The success of London’s “congestion charge” has revived debate in Switzerland about introducing similar measures in Swiss cities.
Experts have proposed limited trials of a toll system as a way of reducing traffic congestion in Swiss cities.
The introduction of a congestion charge in the English capital one year ago has reduced road traffic in London’s inner city by 30 per cent and brought in revenue of £68 million (SFr155 million).
This success has led to discussions about introducing a similar system in Switzerland, although the introduction of a toll system across the country is not possible under the Swiss constitution.
“Road charging is a way of making drivers pay for uncovered environmental costs,” said Adrian Schmid of the non-governmental Transport and Environment Association.
“We have to consider where to hold trials, whether in a bigger city like Zurich or Geneva or a smaller city such as Lucerne,” Schmid told swissinfo.
Another open question is the funding of such trials, Schmid said. But it is clear to him that such projects would have to be evaluated scientifically and politically.
“I’d like to see a wider public debate on the issue,” Schmid said. “Road charges should not been as the only way to tackle traffic congestion in cities and urban areas,” he pointed out.
Markus Liechti, a project manager with the European Federation of Transport and Environment also advocates a pragmatic approach.
“It is not realistic to press for changes to the constitution and lift a ban on road tolls for Swiss roads,” Liechti said.
Liechti is convinced that the best way forward is to introduce road charges on a trial basis as positive results would make it easier to call for amendments to the constitution.
For their part, Swiss city authorities do not object to trials, but they have ruled out discussion on the introduction of road charges on a nationwide level.
“As things stand now road charging is not a suitable method in the medium term to finance traffic in urban areas,” Urs Geissmann, director of the Swiss City Association said.
Geissmann said the introduction of a toll system would entail an overhaul of the system of taxes on fuel and vehicles and use of Swiss motorways.
No inner cities
Geissmann added that it would be crucial to define the zones in which road charges would apply, and to ensure that motorists could not avoid the charge by using small backstreets.
“Unlike London there are no inner city zones in Switzerland, Swiss cities are formed by larger urban sprawls,” Geissmann said.
The country’s leading motorist association, Touring Club Switzerland, has dismissed road charges as unjust and illegal.
“If we followed London’s example, motorists would have to pay an additional SFr3,000 ($2,404) annually to drive into the cities,” the Touring Club said in a policy paper.
In the past, the Swiss parliament has repeatedly voted down proposals for a nationwide toll system.
Despite that, the Swiss Centre for Technology Assessment is organising a series of public hearings on the issue for August and September.
The government advisory body has invited experts and members of the public to discuss different aspects of road charging in Switzerland.
These include the question of why motorists are willing to pay a parking fee, but not a charge for the use of certain roads.

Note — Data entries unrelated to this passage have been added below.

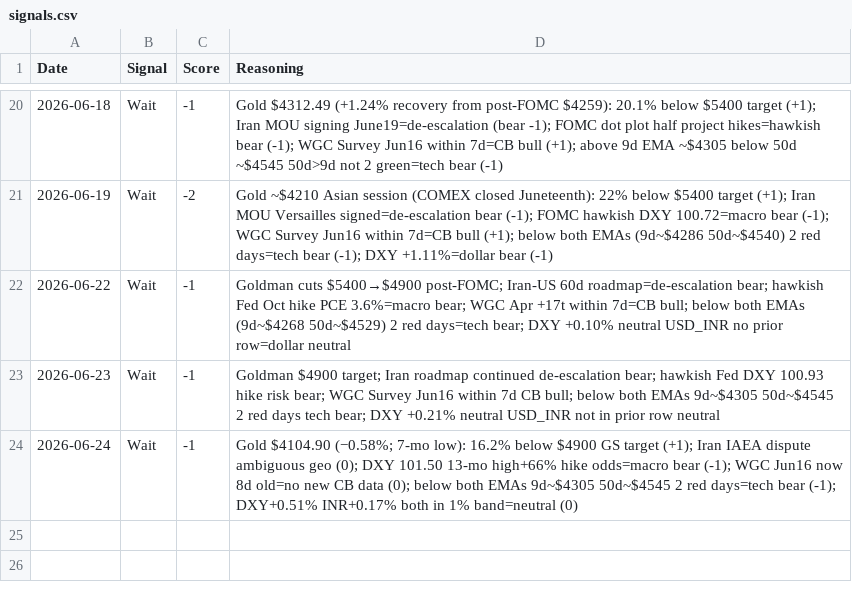
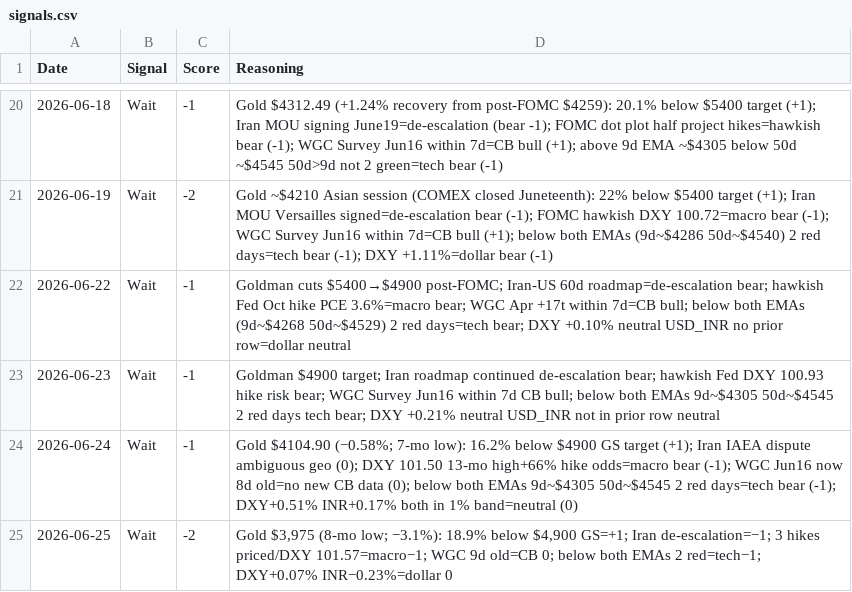
Before and after one commit to divyangshah97/gold-prediction-ai, a CSV file: signals/signals.csv, drawn as a sheet; only a part is shown, gaps mark what is left out; the diff names each change by its address in the sheet, - before the commit and + after, or states it on an @@ line.

Commit message:
Daily update 2026-06-25: Gold $3,975 (8-mo low; -3.1%); 3 Fed hikes priced | Signal: Wait (-2)
Co-Authored-By: dshah97 <divyangshah97@gmail.com>

```diff
--- a/signals/signals.csv
+++ b/signals/signals.csv
+row 25: 2026-06-25 | Wait | -2 | Gold $3,975 (8-mo low; −3.1%): 18.9% below $4,900 GS=+1; Iran de-escalation=−1; 3 hikes priced/DXY 101.57=macro−1; WGC 9d old=CB 0; below both EMAs 2 red=tech−1; DXY+0.07% INR−0.23%=dollar 0
```
Also changed, not shown: prices/prices.csv, 8 other files.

swissinfo, Renat Künzi (translation: Urs Geiser)
Singapore, Bergen (Norway) and London (Britain) have already introduced congestion charges.
The Swedish capital, Stockholm, is set to follow suit in 2005.
Plans are also underway for the introduction of tolls in Paris, Berlin, Milan and Barcelona, as well as in four British cities - Manchester, Edinburgh, Cardiff and Bristol.
Following the success of the congestion charge in London, a debate is underway in Switzerland on introducing road charges on a trial basis.
Last year parliament rejected a proposal to introduce tolls on a nationwide level.
Since the introduction of the congestion charge in 2003, London has experienced a 30% decrease in traffic.